California, Sierra Nevada, Sugar Bowl. On 2 January John G. Hurst (33) and Molly Goodman (26) were making a well known ski tour from Sugar Bowl to Benson Hut, on the slopes of Mt. Anderson. Hurst was on skis and Goodman on snowshoes. One normally starts by climbing to near the top of Mt. Lincoln and traversing south across the east face. The Mt. Lincoln chair lift had been closed for several days, therefore, the Sugar Bowl ski patrol had not been up the mountain to trigger avalanches on dangerous slopes. The wind-slab avalanche was great due to previous heavy snowfall accompanied by high winds. Before the pair started up the mountain they were warned by the Sugar Bowl ski patrol to avoid that slope. They had the option of crossing south on top of the mountain or going through the trees low on the east face. They cut across the middle of the dangerous slope, 200 feet below the top. The avalanche carried them into the trees. Hurst was half buried and suffered broken ribs. He extricated himself, probed for her body with a ski pole, and then started down for help, sinking in two or three feet at each step. The accident happened at 1:30. Two hours later he reached Sugar Bowl Lodge. At about 5:00 p.m., with Hurst as guide, the first rescue team started up. Miss Goodman’s body was found at 8:30 p.m., buried under eight feet of snow.
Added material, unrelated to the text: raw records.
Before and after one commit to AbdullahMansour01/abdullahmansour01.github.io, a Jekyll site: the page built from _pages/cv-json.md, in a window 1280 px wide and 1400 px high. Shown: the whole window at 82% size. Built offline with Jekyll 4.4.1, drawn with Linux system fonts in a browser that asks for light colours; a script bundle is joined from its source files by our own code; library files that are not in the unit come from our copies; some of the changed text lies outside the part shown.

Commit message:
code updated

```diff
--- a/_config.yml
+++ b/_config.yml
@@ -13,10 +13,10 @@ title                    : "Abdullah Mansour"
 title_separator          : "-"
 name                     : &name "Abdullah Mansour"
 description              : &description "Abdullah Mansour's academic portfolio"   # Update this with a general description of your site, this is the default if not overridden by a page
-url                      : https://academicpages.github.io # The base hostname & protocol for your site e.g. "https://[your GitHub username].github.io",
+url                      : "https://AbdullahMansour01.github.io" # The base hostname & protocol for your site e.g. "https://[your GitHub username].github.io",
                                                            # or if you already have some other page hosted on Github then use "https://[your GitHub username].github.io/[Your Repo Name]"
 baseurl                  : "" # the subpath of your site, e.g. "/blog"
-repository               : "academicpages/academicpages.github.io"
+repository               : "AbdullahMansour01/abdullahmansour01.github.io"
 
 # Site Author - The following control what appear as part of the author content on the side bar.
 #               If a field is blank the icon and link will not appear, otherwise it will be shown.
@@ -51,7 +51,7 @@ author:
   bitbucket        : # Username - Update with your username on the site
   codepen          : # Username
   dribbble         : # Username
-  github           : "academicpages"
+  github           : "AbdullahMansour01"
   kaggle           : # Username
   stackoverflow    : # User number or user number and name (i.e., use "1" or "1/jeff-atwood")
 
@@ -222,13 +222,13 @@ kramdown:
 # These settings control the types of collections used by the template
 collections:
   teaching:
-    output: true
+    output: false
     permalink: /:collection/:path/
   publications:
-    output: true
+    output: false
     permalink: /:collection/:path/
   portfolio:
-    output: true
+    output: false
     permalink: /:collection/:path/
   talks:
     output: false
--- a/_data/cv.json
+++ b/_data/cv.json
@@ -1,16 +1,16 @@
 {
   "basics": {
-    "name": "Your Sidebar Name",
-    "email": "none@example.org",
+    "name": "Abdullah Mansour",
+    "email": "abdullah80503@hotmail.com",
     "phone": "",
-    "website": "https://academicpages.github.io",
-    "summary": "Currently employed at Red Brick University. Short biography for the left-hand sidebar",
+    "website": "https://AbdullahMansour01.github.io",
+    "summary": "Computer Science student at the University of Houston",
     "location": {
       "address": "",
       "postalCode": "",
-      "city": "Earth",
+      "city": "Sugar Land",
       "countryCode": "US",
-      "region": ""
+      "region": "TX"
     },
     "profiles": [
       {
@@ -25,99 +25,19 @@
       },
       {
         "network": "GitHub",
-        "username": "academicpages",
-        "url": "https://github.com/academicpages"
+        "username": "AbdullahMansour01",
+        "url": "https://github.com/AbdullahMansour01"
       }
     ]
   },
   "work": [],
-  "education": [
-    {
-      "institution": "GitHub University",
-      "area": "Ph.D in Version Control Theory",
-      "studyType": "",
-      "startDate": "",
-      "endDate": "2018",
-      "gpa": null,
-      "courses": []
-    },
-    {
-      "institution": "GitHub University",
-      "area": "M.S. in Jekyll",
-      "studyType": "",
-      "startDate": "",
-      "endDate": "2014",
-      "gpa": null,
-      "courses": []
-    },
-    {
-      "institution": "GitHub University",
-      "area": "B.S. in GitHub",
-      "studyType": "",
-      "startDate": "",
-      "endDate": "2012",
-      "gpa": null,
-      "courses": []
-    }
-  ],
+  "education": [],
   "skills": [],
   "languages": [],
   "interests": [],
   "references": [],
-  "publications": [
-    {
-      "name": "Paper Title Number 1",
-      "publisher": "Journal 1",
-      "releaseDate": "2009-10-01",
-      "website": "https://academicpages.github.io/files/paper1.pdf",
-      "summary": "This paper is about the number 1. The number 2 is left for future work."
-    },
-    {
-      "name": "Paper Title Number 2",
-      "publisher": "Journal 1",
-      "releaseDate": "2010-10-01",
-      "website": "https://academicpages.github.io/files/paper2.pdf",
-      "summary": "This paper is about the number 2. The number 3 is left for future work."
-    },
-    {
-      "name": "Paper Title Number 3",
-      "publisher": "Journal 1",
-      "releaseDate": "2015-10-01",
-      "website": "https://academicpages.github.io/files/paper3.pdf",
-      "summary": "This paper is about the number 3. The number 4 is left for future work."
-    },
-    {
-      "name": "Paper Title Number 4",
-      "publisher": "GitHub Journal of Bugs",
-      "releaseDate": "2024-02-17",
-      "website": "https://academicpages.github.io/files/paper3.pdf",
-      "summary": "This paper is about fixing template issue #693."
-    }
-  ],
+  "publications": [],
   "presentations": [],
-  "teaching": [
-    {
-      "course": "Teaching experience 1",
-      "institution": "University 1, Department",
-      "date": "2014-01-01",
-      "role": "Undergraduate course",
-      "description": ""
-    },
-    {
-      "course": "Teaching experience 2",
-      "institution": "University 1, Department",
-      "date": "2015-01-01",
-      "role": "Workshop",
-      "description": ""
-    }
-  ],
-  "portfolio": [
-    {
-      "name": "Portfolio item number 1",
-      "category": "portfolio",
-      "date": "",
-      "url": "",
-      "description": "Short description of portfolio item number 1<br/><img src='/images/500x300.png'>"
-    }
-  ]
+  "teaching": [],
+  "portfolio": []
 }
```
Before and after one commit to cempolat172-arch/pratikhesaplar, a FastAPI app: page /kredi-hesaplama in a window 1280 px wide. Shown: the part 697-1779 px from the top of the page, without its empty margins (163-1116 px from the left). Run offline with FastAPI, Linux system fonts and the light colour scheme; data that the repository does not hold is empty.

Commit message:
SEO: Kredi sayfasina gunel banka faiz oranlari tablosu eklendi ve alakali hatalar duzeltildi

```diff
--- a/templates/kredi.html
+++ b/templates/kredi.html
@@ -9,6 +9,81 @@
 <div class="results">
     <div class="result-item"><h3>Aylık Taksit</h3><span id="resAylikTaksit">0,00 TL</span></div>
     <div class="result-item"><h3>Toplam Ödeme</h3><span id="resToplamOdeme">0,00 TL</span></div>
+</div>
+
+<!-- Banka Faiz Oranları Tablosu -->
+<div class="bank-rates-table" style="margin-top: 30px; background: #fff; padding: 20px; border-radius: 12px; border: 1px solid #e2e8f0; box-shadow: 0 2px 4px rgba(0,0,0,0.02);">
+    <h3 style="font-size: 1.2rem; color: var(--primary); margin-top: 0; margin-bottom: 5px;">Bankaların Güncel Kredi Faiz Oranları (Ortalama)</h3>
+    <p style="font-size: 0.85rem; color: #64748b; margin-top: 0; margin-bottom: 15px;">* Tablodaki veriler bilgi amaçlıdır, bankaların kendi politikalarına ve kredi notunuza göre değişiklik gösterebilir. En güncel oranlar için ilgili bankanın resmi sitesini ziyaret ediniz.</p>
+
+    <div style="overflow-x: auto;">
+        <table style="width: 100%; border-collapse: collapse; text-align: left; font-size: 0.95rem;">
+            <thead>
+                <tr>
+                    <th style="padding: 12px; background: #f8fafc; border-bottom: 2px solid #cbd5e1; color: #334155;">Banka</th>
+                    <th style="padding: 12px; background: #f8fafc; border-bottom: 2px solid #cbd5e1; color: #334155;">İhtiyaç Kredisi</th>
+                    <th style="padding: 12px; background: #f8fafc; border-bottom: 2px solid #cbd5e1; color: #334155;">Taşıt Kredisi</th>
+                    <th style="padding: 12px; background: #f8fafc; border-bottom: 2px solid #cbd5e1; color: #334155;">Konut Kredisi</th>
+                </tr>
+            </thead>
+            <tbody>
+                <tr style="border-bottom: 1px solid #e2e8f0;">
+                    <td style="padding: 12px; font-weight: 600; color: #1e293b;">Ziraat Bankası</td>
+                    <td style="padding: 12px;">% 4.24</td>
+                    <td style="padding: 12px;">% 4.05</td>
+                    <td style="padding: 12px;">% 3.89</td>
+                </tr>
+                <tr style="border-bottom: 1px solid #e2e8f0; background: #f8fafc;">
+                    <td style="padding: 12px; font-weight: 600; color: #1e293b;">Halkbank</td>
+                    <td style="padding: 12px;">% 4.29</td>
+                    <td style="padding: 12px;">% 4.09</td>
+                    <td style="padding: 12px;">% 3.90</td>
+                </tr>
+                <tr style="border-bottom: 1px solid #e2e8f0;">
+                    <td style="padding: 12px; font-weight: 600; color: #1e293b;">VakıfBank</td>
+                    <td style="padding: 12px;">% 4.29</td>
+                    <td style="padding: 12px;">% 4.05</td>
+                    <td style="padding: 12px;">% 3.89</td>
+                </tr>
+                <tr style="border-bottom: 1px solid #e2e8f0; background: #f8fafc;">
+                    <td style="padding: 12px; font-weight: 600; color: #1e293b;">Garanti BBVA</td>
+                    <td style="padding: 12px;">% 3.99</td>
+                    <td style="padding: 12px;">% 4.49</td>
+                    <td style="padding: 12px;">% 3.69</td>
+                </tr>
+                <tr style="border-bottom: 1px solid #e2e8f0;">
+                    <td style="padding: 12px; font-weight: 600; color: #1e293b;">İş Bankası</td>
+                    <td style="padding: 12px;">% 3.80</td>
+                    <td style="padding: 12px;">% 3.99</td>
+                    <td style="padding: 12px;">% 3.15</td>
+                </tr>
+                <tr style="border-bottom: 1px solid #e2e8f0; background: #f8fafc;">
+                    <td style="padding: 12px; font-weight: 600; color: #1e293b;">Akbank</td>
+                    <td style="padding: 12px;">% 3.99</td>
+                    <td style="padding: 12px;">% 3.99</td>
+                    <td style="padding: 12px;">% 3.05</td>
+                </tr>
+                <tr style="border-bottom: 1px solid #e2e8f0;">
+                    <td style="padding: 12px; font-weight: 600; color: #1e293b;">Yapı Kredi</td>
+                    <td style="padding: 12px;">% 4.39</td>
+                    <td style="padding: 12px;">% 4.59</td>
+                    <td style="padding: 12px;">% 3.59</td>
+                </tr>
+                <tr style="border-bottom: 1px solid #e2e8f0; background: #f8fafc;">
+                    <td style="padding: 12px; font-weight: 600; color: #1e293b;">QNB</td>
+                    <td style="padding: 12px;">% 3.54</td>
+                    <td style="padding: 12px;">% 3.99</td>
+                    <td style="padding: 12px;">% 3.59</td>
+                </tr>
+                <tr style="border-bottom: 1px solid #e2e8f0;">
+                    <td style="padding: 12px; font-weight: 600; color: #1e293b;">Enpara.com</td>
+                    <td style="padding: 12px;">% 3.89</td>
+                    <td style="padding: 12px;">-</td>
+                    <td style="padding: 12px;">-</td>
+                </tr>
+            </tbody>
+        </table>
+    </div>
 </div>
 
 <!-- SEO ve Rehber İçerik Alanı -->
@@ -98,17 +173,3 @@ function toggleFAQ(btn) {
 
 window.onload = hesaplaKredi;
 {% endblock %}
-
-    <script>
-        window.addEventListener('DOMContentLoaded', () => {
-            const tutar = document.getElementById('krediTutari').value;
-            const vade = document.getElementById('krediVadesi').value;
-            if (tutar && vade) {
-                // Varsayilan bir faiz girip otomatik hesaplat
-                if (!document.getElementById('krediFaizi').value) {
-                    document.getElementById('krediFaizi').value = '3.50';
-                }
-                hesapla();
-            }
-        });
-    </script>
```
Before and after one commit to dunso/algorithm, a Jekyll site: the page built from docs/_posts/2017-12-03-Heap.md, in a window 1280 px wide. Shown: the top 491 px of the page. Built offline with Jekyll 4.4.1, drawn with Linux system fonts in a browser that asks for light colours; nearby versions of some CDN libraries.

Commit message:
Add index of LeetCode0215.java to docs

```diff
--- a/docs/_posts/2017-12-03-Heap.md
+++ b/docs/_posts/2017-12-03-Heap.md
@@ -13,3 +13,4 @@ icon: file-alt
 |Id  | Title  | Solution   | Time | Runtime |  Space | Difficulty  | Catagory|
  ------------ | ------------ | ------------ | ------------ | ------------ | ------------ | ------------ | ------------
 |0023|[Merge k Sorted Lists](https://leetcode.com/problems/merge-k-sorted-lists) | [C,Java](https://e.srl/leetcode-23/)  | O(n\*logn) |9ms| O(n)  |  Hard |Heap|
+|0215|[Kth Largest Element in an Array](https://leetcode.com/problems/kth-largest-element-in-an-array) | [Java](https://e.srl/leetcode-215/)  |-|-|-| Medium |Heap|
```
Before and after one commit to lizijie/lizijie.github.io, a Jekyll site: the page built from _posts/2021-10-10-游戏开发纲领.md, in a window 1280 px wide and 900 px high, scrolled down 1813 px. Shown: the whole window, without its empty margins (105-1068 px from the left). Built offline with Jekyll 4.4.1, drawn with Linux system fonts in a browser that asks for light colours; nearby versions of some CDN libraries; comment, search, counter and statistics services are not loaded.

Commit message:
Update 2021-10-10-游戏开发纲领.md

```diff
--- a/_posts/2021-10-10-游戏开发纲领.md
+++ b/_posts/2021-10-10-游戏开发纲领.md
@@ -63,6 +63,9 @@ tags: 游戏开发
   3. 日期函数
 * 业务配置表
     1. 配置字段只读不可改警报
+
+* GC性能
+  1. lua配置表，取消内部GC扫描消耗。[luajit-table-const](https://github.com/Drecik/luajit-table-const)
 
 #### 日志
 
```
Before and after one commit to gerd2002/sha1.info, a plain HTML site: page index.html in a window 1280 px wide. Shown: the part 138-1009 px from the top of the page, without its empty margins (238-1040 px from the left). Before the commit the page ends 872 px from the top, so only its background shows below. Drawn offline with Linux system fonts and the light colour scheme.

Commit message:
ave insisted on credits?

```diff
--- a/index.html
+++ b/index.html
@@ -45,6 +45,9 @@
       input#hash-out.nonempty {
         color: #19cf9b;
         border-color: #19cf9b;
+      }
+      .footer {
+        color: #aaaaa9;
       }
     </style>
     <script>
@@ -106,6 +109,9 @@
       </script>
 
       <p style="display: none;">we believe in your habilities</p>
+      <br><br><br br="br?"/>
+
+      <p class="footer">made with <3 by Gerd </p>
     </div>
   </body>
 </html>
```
Source: Royal Robbins and Clyde Deal.
Analysis: An unfortunate case of misjudgment.